------ EXTRACTED RECORDS ------

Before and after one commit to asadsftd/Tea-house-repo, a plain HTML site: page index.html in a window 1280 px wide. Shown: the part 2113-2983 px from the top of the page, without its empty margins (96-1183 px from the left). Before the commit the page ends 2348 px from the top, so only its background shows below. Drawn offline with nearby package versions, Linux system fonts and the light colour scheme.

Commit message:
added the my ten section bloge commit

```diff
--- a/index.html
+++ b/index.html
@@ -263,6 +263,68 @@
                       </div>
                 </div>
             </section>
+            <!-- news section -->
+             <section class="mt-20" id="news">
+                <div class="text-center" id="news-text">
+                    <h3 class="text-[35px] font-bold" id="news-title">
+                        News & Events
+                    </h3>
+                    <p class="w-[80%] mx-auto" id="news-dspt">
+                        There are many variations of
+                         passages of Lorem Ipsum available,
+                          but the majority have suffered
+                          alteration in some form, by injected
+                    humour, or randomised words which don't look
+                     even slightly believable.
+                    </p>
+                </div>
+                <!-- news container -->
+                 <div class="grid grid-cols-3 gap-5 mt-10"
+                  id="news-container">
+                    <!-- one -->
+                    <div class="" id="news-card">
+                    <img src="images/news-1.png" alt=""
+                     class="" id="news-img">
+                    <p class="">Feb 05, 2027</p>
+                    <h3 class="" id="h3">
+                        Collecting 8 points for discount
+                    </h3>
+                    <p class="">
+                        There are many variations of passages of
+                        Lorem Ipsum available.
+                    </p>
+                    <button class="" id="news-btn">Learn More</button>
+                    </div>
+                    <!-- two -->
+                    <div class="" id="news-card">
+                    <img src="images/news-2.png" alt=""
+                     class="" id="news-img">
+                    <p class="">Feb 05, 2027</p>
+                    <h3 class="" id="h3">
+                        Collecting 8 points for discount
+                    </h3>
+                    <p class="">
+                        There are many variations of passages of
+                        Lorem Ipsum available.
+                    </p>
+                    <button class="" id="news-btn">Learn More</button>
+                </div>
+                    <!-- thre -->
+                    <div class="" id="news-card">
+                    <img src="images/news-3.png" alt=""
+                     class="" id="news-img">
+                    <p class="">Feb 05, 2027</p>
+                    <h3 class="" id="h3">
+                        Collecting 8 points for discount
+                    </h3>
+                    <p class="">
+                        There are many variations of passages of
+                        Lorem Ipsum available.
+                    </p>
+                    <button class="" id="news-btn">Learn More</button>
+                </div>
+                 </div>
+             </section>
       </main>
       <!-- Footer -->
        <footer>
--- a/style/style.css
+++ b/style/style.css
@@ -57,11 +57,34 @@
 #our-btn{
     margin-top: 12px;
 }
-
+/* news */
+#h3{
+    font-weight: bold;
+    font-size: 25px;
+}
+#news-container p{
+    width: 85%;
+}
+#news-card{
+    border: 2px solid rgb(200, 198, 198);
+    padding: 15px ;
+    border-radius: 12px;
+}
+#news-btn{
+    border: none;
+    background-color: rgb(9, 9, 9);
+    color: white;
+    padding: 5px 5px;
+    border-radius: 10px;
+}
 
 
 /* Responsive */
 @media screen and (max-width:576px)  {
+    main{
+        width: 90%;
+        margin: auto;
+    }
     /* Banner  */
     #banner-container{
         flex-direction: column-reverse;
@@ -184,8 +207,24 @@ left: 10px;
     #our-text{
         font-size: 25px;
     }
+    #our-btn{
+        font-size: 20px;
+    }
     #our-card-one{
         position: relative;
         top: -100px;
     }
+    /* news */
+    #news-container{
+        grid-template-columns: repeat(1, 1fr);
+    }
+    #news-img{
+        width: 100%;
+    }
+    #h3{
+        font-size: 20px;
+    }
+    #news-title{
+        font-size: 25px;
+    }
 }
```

------
------ EXTRACTED RECORDS ------

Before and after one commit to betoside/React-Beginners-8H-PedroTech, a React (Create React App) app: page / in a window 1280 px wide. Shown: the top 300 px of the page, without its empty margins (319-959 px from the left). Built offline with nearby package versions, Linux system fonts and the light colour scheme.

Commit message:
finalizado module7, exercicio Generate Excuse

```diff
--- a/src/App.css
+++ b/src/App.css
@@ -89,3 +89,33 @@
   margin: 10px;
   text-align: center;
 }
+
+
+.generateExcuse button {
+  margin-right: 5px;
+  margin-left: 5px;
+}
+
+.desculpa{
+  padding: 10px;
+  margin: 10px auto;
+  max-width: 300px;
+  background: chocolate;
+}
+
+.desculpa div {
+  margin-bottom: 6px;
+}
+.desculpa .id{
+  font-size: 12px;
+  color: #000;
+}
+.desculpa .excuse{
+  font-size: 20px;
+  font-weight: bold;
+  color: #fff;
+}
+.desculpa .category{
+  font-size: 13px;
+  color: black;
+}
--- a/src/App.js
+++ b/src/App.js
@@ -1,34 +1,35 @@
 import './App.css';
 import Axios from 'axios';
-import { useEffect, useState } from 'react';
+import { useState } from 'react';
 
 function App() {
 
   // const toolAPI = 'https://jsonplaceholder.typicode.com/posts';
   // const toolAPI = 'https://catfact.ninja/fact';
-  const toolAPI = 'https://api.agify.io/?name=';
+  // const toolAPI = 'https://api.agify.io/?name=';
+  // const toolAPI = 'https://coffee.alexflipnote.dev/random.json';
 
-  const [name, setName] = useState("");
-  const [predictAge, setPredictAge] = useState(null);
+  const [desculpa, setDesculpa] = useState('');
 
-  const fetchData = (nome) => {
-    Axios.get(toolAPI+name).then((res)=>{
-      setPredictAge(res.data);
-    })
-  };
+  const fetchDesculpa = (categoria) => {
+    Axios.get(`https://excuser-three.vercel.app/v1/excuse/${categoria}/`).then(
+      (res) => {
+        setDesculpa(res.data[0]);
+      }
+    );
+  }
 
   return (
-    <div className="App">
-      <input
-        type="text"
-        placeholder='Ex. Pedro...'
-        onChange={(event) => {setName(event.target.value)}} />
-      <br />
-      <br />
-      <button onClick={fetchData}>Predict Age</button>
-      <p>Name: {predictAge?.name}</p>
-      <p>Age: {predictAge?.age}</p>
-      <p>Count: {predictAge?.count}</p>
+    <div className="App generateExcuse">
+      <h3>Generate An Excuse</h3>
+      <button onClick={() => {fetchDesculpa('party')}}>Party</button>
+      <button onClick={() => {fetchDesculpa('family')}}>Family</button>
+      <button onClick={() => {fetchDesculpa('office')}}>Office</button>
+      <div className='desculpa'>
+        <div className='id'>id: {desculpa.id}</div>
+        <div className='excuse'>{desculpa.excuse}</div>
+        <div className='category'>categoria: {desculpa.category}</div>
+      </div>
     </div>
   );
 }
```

------

WORK TO COMPLETE
Would you show each line of the listing above that has the string "className"?

RESULT
-    <div className="App">
+    <div className="App generateExcuse">
+      <div className='desculpa'>
+        <div className='id'>id: {desculpa.id}</div>
+        <div className='excuse'>{desculpa.excuse}</div>
+        <div className='category'>categoria: {desculpa.category}</div>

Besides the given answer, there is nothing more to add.